[Start of Attachment]
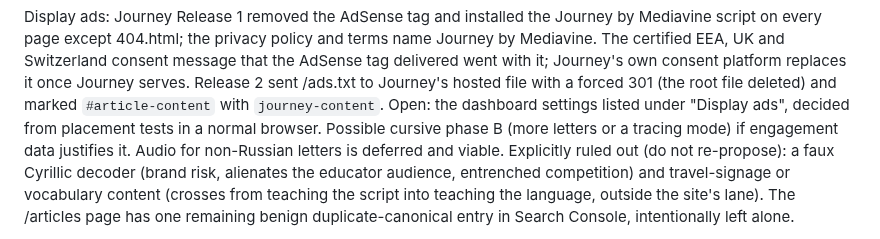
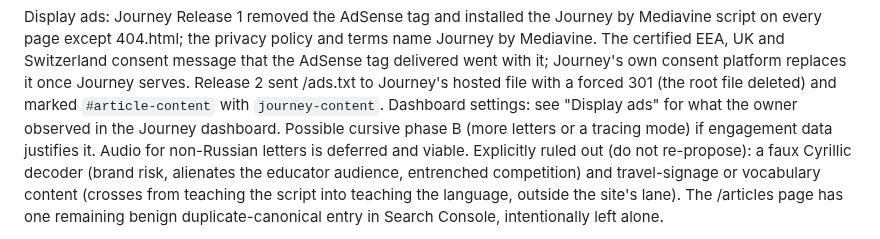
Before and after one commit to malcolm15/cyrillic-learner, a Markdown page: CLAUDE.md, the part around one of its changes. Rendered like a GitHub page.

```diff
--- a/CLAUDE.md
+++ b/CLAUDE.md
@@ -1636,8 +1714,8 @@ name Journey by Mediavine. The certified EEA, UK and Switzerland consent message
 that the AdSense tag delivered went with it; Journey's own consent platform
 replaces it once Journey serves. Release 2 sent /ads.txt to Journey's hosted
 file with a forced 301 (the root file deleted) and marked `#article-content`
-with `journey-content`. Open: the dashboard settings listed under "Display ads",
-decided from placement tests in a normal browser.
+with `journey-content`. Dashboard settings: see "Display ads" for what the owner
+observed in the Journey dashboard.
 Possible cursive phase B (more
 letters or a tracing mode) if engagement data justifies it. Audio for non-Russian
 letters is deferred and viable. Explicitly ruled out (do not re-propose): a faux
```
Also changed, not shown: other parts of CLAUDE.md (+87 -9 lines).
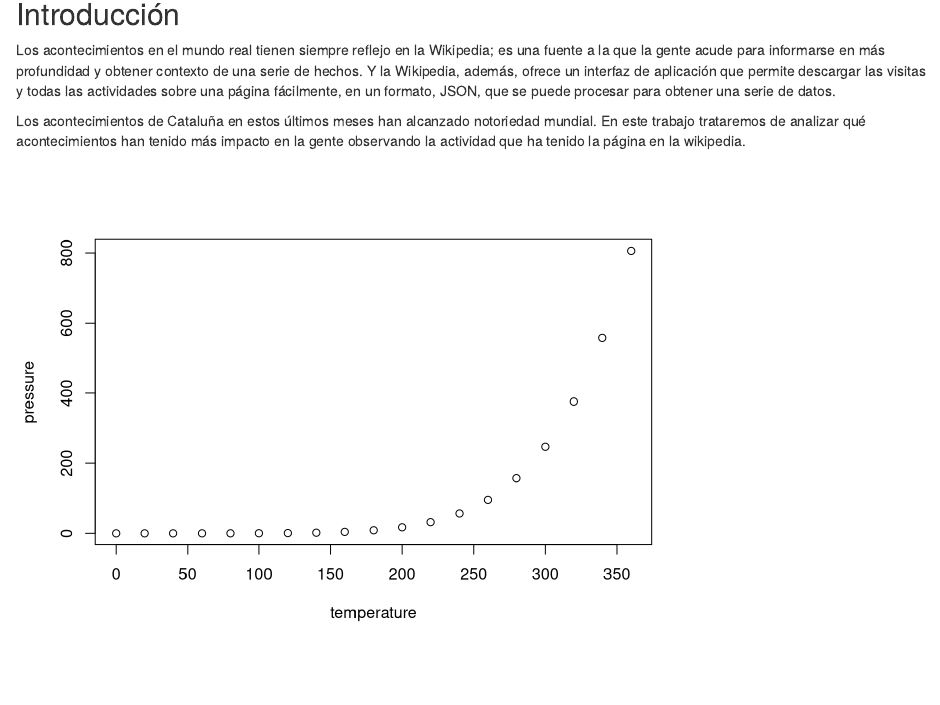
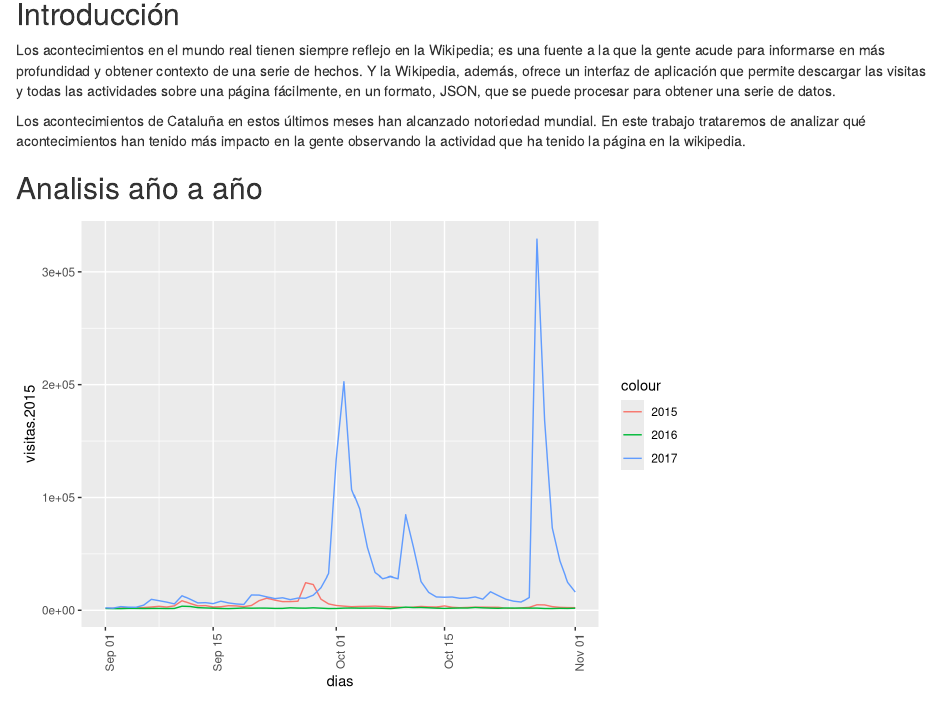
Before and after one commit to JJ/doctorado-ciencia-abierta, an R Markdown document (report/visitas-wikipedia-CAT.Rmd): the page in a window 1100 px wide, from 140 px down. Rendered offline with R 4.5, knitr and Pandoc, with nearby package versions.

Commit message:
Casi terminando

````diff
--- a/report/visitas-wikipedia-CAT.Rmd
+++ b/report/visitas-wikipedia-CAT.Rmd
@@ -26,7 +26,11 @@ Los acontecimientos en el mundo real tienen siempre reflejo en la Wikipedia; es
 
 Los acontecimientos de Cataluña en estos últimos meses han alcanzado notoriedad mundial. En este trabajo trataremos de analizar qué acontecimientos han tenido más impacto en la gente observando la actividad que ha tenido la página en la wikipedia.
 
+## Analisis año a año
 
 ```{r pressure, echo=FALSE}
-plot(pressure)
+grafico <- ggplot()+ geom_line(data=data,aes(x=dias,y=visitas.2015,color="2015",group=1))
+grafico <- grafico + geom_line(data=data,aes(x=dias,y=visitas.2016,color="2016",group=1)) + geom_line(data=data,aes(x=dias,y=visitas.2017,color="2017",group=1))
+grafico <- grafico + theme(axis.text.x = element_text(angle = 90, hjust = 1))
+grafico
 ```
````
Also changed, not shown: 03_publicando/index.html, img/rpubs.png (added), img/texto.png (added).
[End of Attachment]
▶ [Task to carry out] The span to print begins at the line containing "hjust = 1))" and ends at the final line of the entries; print it exactly and print nothing else.

▶ [Result]
+grafico <- grafico + theme(axis.text.x = element_text(angle = 90, hjust = 1))
+grafico
 ```
````
Also changed, not shown: 03_publicando/index.html, img/rpubs.png (added), img/texto.png (added).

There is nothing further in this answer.